PR giant Edelman has been assailed recently by employees who decry statements it made praising COP24’s “new level of international consensus that climate change is an existential threat,” calling for “more scrutiny of corporate climate lobbying efforts,” and arguing that many pledges made at the conference “fall short of what is necessary to avert climate disaster,” all the while representing companies that exploit fossil fuels and the trade groups that lobby for them.
McKinsey advised the pharmaceutical industry for years about how to increase opioid sales at a time when abuse of pain medicine was widespread. Sued by 46 states’ attorneys general for contributing to the opioid epidemic, the firm ultimately apologized for the work and paid a $573 million settlement to resolve investigations into it conduct, though the firm remains beset with fresh lawsuits. To avoid such entanglements in the future, the CEO Kevin Sneader struggled to draw bright-line rules around the kinds of industries from which it would no longer take clients, including defense, intelligence, justice or policing institutions in nondemocratic countries. Consensus among its partners on this has been difficult to achieve, and the divided opinions are said to have contributed to the Sneader’s ouster.
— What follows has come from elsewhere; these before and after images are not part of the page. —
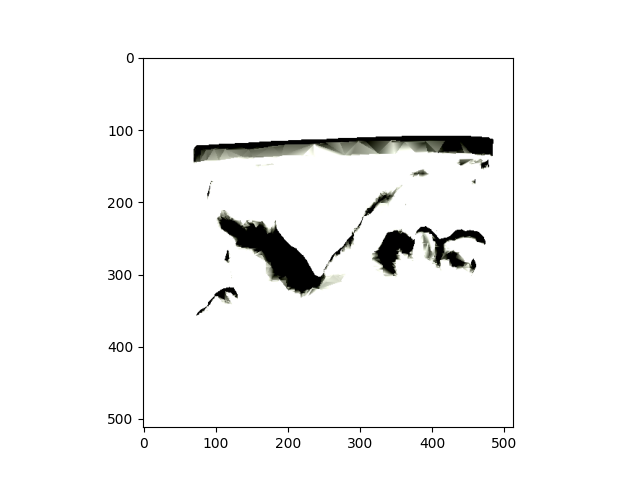
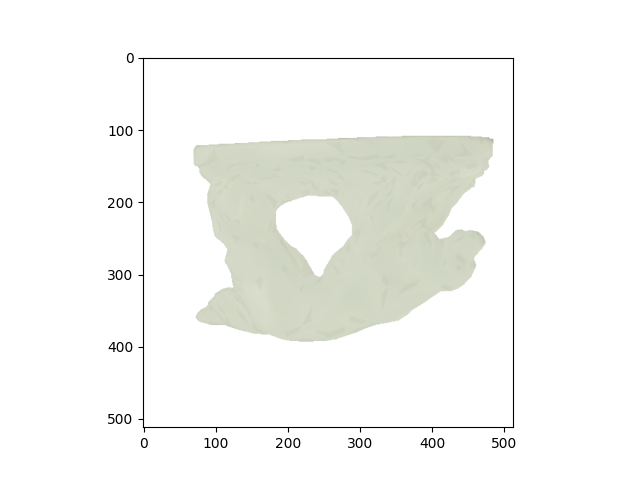
better | still not working

Changed region(s): [[0.2812, 0.2812, 0.7812, 0.7188]]

diff --git a/pointLight.py b/pointLight.py
@@ -18,11 +18,10 @@ def light(point, normal, vcolor, cam_pos, mat, lights, light_amb):
     for i in range(len(lights)):
         # Compute the L vector that is parallel to light beams
         L = lights[i].pos - point
-        fatt = 1/np.linalg.norm(L)
-        L = L / np.linalg.norm(L)
         # Compute the fatt attenuation coefficient
         fatt = 1/np.linalg.norm(L)
-        diffusions.append(lights[i].intensity * mat.kd * fatt * np.dot(normal, L))
+        L = L / np.linalg.norm(L)
+        diffusions.append(lights[i].intensity * mat.kd * min(1, fatt) * np.dot(normal, L))
 
     # Specular light component
     speculars = []
@@ -30,10 +29,11 @@ def light(point, normal, vcolor, cam_pos, mat, lights, light_amb):
     dotNL = np.dot(normal, L)
     for i in range(len(lights)):
         L = (lights[i].pos - point)
+        # Compute the fatt attenuation coefficient
         fatt = 1/np.linalg.norm(L)
         L = L / np.linalg.norm(L)
         dotNL = np.dot(normal, L)
-        speculars.append(lights[i].intensity * fatt * mat.ks * (np.dot((2 * normal * dotNL - L), V) ** mat.n))
+        speculars.append(lights[i].intensity * min(1, fatt) * mat.ks * (np.dot((2 * normal * dotNL - L), V) ** mat.n))
 
     # Combination
     I = ambiance + np.sum(diffusions) + np.sum(speculars)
Investing in Funds with a Low ESG Index Can Influence Positive Change, Too
Sometimes, investors with a strong ESG commitment still invest in companies with environmental, social, or governance liability, but make this seemingly contradictory decision to encourage a company to change. For example, they might invest in an oil company to influence management’s decisions around replacing fossil fuels with renewable energy.
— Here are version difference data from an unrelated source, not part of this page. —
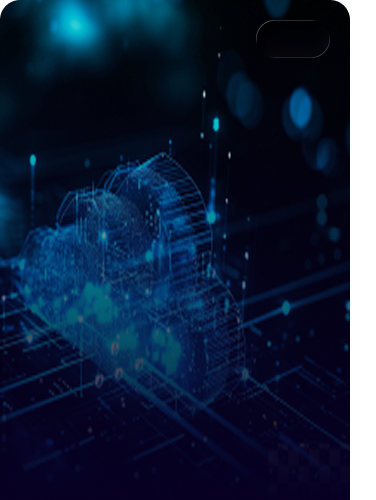
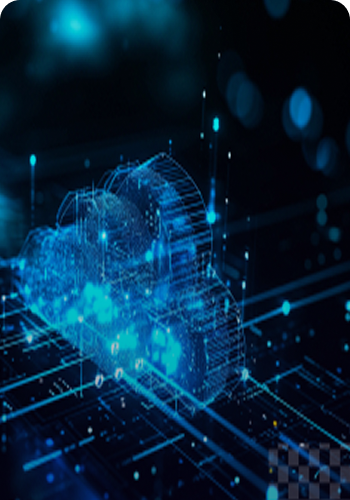
sections

diff --git a/src/app/home/_components/tutorial-section.tsx b/src/app/home/_components/tutorial-section.tsx
@@ -20,7 +20,7 @@ const tutorials = [
     title: "Getting Started With Sense PC",
     duration: "5:30",
     description: "Learn the basics of setting up your Sense PC environment",
-    image: "/gettingStartedWithSensePc.png", // Place your images in public/images/
+    image: "/gettingStartedWithSensePc.png",
     videoUrl: "/videos/getting-started.mp4",
     youtubeUrl: "https://youtube.com/watch?v=example1",
   },
@@ -60,7 +60,6 @@ const TutorialSection = () => {
   const [canScrollLeft, setCanScrollLeft] = useState(false);
   const [canScrollRight, setCanScrollRight] = useState(false);
   const [isDark, setIsDark] = useState(() => {
-    // Initialize with the current theme on mount
     if (typeof window !== 'undefined') {
       return document.documentElement.classList.contains('dark');
     }
@@ -69,16 +68,13 @@ const TutorialSection = () => {
   const [touchStart, setTouchStart] = useState(0);
   const [touchEnd, setTouchEnd] = useState(0);
 
-  // Detect theme changes
   React.useEffect(() => {
     const checkTheme = () => {
       setIsDark(document.documentElement.classList.contains('dark'));
     };
 
-    // Double-check on mount
     checkTheme();
 
-    // Watch for theme changes
     const observer = new MutationObserver(checkTheme);
     observer.observe(document.documentElement, {
       attributes: true,
@@ -121,7 +117,6 @@ const TutorialSection = () => {
     }
   };
 
-  // Handle touch swipe for mobile
   const handleTouchStart = (e: React.TouchEvent) => {
     setTouchStart(e.targetTouches[0].clientX);
   };
@@ -145,7 +140,6 @@ const TutorialSection = () => {
       setCurrentIndex(currentIndex - 1);
     }
 
-    // Reset
     setTouchStart(0);
     setTouchEnd(0);
   };
@@ -192,10 +186,10 @@ const TutorialSection = () => {
                     className="relative z-10"
                     style={{
                       filter: canScrollLeft
-                        ? 'none' // Enabled: keep white arrow on gradient
-                        : isDark
-                          ? 'none' // Dark mode disabled: keep white arrow on black bg
-                          : 'brightness(0)' // Light mode disabled: make arrow black on white bg
+                          ? 'none'
+                          : isDark
+                              ? 'none'
+                              : 'brightness(0)'
                     }}
                 />
               </button>
@@ -219,10 +213,10 @@ const TutorialSection = () => {
                     className="relative z-10"
                     style={{
                       filter: canScrollRight
-                        ? 'none' // Enabled: keep white arrow on gradient
-                        : isDark
-                          ? 'none' // Dark mode disabled: keep white arrow on black bg
-                          : 'brightness(0)' // Light mode disabled: make arrow black on white bg
+                          ? 'none'
+                          : isDark
+                              ? 'none'
+                              : 'brightness(0)'
                     }}
                 />
               </button>
@@ -376,13 +370,14 @@ const TutorialSection = () => {
                   <div className="absolute inset-0 bg-gradient-to-t from-black/80 via-black/20 to-transparent dark:bg-none" />
 
                   <div
-                      className="absolute top-2 right-2 text-white text-xs font-medium shadow-lg inline-flex items-center justify-center"
+                      className="absolute top-3 right-3 text-white text-xs font-medium shadow-lg inline-flex items-center justify-center"
                       style={{
                         background: 'rgba(0, 0, 0, 0.2)',
                         backdropFilter: 'blur(10px)',
                         borderRadius: '9999px',
-                        padding: '0.375rem 0.75rem',
-                        minWidth: 'fit-content'
+                        padding: '0.25rem 0.625rem',
+                        minWidth: '52px',
+                        width: '52px'
                       }}>
                     <span style={{
                       position: 'absolute',
@@ -406,7 +401,7 @@ const TutorialSection = () => {
                       borderBottomRightRadius: '9999px',
                       pointerEvents: 'none'
                     }}/>
-                    <span style={{position: 'relative', zIndex: 1, whiteSpace: 'nowrap'}}>{tutorial.duration}</span>
+                    <span style={{position: 'relative', zIndex: 1, whiteSpace: 'nowrap', fontSize: '0.75rem'}}>{tutorial.duration}</span>
                   </div>
                   <div className="absolute inset-0 flex items-center justify-center">
                     <div
@@ -417,7 +412,6 @@ const TutorialSection = () => {
                           alt="play-button"
                           width={22}
                           height={25}
-                          // className="invert"
                       />
                     </div>
                   </div>
@@ -462,8 +456,6 @@ const TutorialSection = () => {
               )}
             </DialogContent>
           </Dialog>
-
-          {/* Background gradient effects for the section */}
         </div>
       </section>
   );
This logic might guide you to take on projects or clients that appear to be objectionable on the surface but have the potential to drive reform.
One example of this is impact litigation, which Harvard Law School defines as filing or defending lawsuits focused on changing laws or focused on the rights of a larger group of people than is directly involved in the suit. On the surface, such representations could beg the question, “Why are you doing this work?” But under certain circumstances, a firm may enter unsavory territory not only to earn fees, but also to make the world a more equitable place for more than just its client. Alan Isaacman’s work on behalf of Larry Flynt, published of Hustler in Hustler Magazine v Falwell, a landmark First Amendment decision, is a clear example. Indeed, John Adams’ defense of the reviled British soldiers who fired on colonists at the Boston Massacre in 1770 – rooted in his concern for the rights of the innocent and the rule of law – reveals how this practice has long been a feature of American jurisprudence.
Make Business Decisions that Align with Your Firm’s Values
Whether you’re more concerned with mitigating risks to your firm’s reputation or using your talent and expertise to effect social change, the business decisions you make are most defensible when they align with what are commonly understood to be your organization’s values. Applying an ESG filter can help your firm make choices that maximize long-term earnings over short-term gain, enter boldly into social reform territory, or screen out clients and projects that don’t fit with your core principles.
It all comes down to who you are and what you want to represent. Define your values. Communicate them to your clients, your employees, and the community at large. And then commit to making decisions with those guidelines in mind.